A bill dealing with the practice known as vote-hauling, as well as one addressing absentee balloting, were both approved by the House Elections, Constitutional Amendments & Intergovernmental Affairs on Thursday.
House Bill 330 would prohibit anyone being paid to drive voters to the polls. The sponsor, Rep. Ed Massey (R-Hebron), says an identical measure introduced in 2020 passed out of the House, but never was never heard in the Senate due to the start of the COVID-19 pandemic.
“The important part of the bill basically says no candidate, or candidate’s campaign committee, shall pay for any person, including campaign workers, for the purpose of transporting voters to the polls on the day of any primary, general, or special election,” Massey said. “It doesn’t mean that transport cannot happen, it just means that money from the campaign account won’t be used to pay people to do that, which potentially gives an unfair advantage to some.”
He noted vote-hauling is not a problem in all communities, “but is a problem in some communities, and some of my colleagues had asked me to bring this bill with regards to that.”
Massey also said this does not prevent non-profit organizations from driving voters to the polls, and allows reimbursement of expenses, with documentation.
A violator would be guilty of a Class B misdemeanor, punishable by up to 90 days in jail.
HB 564, sponsored by Rep. Josh Branscum (R-Russell Springs), keeps many of the provisions enacted in 2020 for absentee voting by mail, removing the requirement that a voter request a mail-in absentee ballot 14 days prior to an election, and moves it to the Thursday before the election, which is the first day of in-person absentee balloting.

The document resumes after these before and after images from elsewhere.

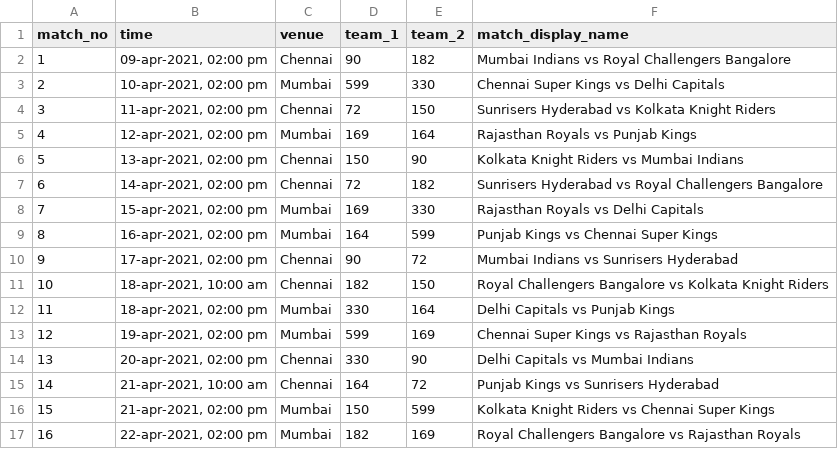
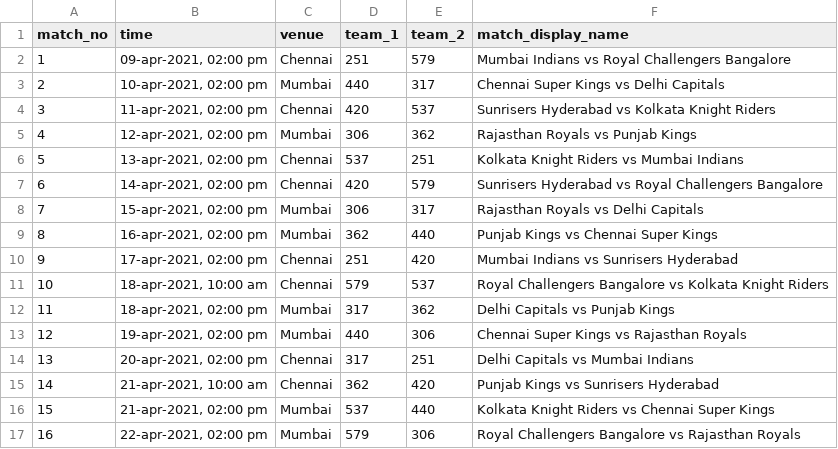
Before and after one commit to Anirudh58/cricboard, a CSV file: clean_data/schedule.csv, drawn as a sheet; only a part is shown; the diff covers the shown part only.

```diff
--- a/clean_data/schedule.csv
+++ b/clean_data/schedule.csv
@@ -1,17 +1,17 @@
 match_no,time,venue,team_1,team_2,match_display_name
-1,"09-apr-2021, 02:00 pm", Chennai,90,182,Mumbai Indians vs Royal Challengers Bangalore
-2,"10-apr-2021, 02:00 pm", Mumbai,599,330,Chennai Super Kings vs Delhi Capitals
-3,"11-apr-2021, 02:00 pm", Chennai,72,150,Sunrisers Hyderabad vs Kolkata Knight Riders
-4,"12-apr-2021, 02:00 pm", Mumbai,169,164,Rajasthan Royals vs Punjab Kings
-5,"13-apr-2021, 02:00 pm", Chennai,150,90,Kolkata Knight Riders vs Mumbai Indians
-6,"14-apr-2021, 02:00 pm", Chennai,72,182,Sunrisers Hyderabad vs Royal Challengers Bangalore
-7,"15-apr-2021, 02:00 pm", Mumbai,169,330,Rajasthan Royals vs Delhi Capitals
-8,"16-apr-2021, 02:00 pm", Mumbai,164,599,Punjab Kings vs Chennai Super Kings
-9,"17-apr-2021, 02:00 pm", Chennai,90,72,Mumbai Indians vs Sunrisers Hyderabad
-10,"18-apr-2021, 10:00 am", Chennai,182,150,Royal Challengers Bangalore vs Kolkata Knight Riders
-11,"18-apr-2021, 02:00 pm", Mumbai,330,164,Delhi Capitals vs Punjab Kings
-12,"19-apr-2021, 02:00 pm", Mumbai,599,169,Chennai Super Kings vs Rajasthan Royals
-13,"20-apr-2021, 02:00 pm", Chennai,330,90,Delhi Capitals vs Mumbai Indians
-14,"21-apr-2021, 10:00 am", Chennai,164,72,Punjab Kings vs Sunrisers Hyderabad
-15,"21-apr-2021, 02:00 pm", Mumbai,150,599,Kolkata Knight Riders vs Chennai Super Kings
-16,"22-apr-2021, 02:00 pm", Mumbai,182,169,Royal Challengers Bangalore vs Rajasthan Royals
+1,"09-apr-2021, 02:00 pm", Chennai,251,579,Mumbai Indians vs Royal Challengers Bangalore
+2,"10-apr-2021, 02:00 pm", Mumbai,440,317,Chennai Super Kings vs Delhi Capitals
+3,"11-apr-2021, 02:00 pm", Chennai,420,537,Sunrisers Hyderabad vs Kolkata Knight Riders
+4,"12-apr-2021, 02:00 pm", Mumbai,306,362,Rajasthan Royals vs Punjab Kings
+5,"13-apr-2021, 02:00 pm", Chennai,537,251,Kolkata Knight Riders vs Mumbai Indians
+6,"14-apr-2021, 02:00 pm", Chennai,420,579,Sunrisers Hyderabad vs Royal Challengers Bangalore
+7,"15-apr-2021, 02:00 pm", Mumbai,306,317,Rajasthan Royals vs Delhi Capitals
+8,"16-apr-2021, 02:00 pm", Mumbai,362,440,Punjab Kings vs Chennai Super Kings
+9,"17-apr-2021, 02:00 pm", Chennai,251,420,Mumbai Indians vs Sunrisers Hyderabad
+10,"18-apr-2021, 10:00 am", Chennai,579,537,Royal Challengers Bangalore vs Kolkata Knight Riders
+11,"18-apr-2021, 02:00 pm", Mumbai,317,362,Delhi Capitals vs Punjab Kings
+12,"19-apr-2021, 02:00 pm", Mumbai,440,306,Chennai Super Kings vs Rajasthan Royals
+13,"20-apr-2021, 02:00 pm", Chennai,317,251,Delhi Capitals vs Mumbai Indians
+14,"21-apr-2021, 10:00 am", Chennai,362,420,Punjab Kings vs Sunrisers Hyderabad
+15,"21-apr-2021, 02:00 pm", Mumbai,537,440,Kolkata Knight Riders vs Chennai Super Kings
+16,"22-apr-2021, 02:00 pm", Mumbai,579,306,Royal Challengers Bangalore vs Rajasthan Royals
```
Also changed, not shown: 88 edited cells elsewhere in this file, clean_data/match.csv, clean_data/player.csv, 7 other files.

“We have to make sure we are not punishing our hard-working Kentuckians who may find out 13 days before the election that they are not going to be able to vote,” he told the panel.
It also has some additional security requirements, such as not allowing voting machines to be able to connect to the internet, and requiring a secure online connection for the transmittal of unofficial election results, as well as external devices used to upload election results.
Rep. Jennifer Decker (R-Waddy), who also testified for the bill, said, “We intend to hold elections that have integrity in Kentucky. We know of no reason for any voter in this state to feel that their elections are not secure.”
Both measure, which have emergency clauses, meaning they would become effective signed by the governor, now head to the House floor.
Secretary of State Michael Adams, Kentucky’s Chief Election Officer, expressed support for the measures, saying, “They will make voting easier, expand our existing audit process, set a hard deadline for transition to universal paper ballots, add legal protections for election workers, and codify in law our existing practice of not connecting our election machines to the internet.”
Written by Tom Latek. Cross-posted from Kentucky Today.